A distinction is made among automobile oils (for carburetor engines), diesel oils, and aviation oils, depending on the intended use. The first two classes, including automobile and tractor oils, as well as diesel-locomotive and marine oils, are in turn divided into 11 groups according to viscosity (at 100°C) and into nine groups according to performance characteristics (GOST [All-Union State Standard] [17–479–72).
The design features of the engine, the season, and the geographic area (north or south) determine the viscosity (6, 8, 10, 12, 14, 16, or 20 centistokes at 100°C) and pour point (from —15° to —42°C) of motor oils, and the quality group is chosen according to the type of duty (see Table 1). An increase in the quality of motor oils from group A to group F (arbitrary classification) is achieved mainly through an increase of the concentrations of additives and, in some cases, by changes in the quality of the base oil. The physicochemical properties of oils of each class and group must satisfy technical conditions; the performance characteristics are determined by tests in single-cylinder installations and test engines.
|Table 1. Groups of automobile and diesel oils for various types of engines (according to GOST 17479–72)|
|Group A||Nonsupercharged carburetor and diesel engines|
|B1||Low-supercharged carburetor engines|
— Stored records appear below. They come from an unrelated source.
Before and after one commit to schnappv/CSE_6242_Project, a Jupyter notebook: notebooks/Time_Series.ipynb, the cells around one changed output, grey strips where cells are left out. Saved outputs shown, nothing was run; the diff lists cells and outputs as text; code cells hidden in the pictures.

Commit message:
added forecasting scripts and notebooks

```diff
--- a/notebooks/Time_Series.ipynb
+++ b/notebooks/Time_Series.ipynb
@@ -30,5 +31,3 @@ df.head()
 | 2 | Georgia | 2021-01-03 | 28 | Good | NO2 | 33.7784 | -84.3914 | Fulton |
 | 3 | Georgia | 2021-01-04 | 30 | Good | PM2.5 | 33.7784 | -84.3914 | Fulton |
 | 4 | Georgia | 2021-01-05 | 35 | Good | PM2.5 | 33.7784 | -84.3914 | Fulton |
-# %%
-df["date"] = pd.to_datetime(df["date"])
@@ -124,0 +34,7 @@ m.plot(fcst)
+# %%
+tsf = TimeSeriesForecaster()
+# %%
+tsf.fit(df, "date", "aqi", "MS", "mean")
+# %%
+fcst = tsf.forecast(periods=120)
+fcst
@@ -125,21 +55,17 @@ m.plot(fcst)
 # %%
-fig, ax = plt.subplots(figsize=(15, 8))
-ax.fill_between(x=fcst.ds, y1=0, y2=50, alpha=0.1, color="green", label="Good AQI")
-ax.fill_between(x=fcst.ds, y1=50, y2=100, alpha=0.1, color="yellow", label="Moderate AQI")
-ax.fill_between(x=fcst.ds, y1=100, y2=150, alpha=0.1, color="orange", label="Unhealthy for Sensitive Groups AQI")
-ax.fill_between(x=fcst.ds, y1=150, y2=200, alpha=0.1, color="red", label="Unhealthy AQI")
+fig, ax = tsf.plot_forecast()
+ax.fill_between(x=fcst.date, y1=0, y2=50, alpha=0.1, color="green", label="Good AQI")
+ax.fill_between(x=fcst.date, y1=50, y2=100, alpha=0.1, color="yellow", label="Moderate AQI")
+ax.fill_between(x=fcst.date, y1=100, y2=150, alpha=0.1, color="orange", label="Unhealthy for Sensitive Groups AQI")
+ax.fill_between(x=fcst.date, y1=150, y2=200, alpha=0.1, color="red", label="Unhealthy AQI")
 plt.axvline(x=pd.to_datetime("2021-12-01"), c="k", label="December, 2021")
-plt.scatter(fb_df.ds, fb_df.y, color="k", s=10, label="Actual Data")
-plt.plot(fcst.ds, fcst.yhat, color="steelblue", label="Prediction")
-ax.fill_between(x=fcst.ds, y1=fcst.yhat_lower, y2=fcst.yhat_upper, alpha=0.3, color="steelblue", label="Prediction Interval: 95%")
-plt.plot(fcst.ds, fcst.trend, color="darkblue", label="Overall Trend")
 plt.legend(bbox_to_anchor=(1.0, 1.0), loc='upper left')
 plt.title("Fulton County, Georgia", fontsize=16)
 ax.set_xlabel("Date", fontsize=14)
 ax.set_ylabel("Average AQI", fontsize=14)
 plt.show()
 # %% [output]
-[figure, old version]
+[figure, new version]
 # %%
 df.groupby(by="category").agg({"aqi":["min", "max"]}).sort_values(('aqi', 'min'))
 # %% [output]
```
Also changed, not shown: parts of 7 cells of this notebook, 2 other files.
|B2||Low-supercharged diesel engines|
|C1||Medium-supercharged carburetor engines|
|C2||Medium-supercharged diesel engines|
|D1||Highly supercharged carburetor engines|
|D2||Highly supercharged diesel engines|
|Group E||Highly supercharged heavy-duty diesel engines|
|Group F||Low-speed diesel engines operating on heavy fuel with a sulfur content of up to 3.5 percent|
Aviation motor oils are used in piston, turbojet, and turboprop engines. There are about 20 types and brands of aviation oils, from the lightest distillate type (with a viscosity of 3–4 centistokes at 100°C) to heavy residual types (with a viscosity of 22 centistokes at 100°C). The requirements for quality of aviation oils are particularly stringent. Almost all oils for jet aviation contain combinations of additives and have relatively narrow fractional composition, low pour point (from —55° to —60°C), high stability, low foaming, and good pumping characteristics in the circulation system of the motor.
In connection with the development of supersonic aviation and increased requirements for thermal stability and low-temperature properties of lubricating oils, synthetic oils have come into widespread use. Their production is based on the use of organic esters and alcohols and organosilicon and fluorocarbon compounds, as well as on extensive chemical processing of petroleum fractions and other types of raw materials. The application of such oils extends the useful temperature range of lubricating oils from —60° to + 250°C (the range for the best hydrocarbon oils is —40° to + 150°C). Synthetic oils are also used in some gas turbines and other types of motors on the ground.
REFERENCESNefteprodukty: Masla, smazki i prisadki. Moscow, 1970.
Tovarnye nefteprodukty, ikh svoistva i primenenie: Spravochnik. Edited by N. G. Puchkov. Moscow, 1971.
Kalaitan, E. N. Smazochnye masla dlia reaktivnykh dvigatelei. Moscow, 1968.
Gol’dberg, D. O., and S. E. Krein. Smazochnye masla iz neftei vostochnykh mestorozhdenii. Moscow, 1972.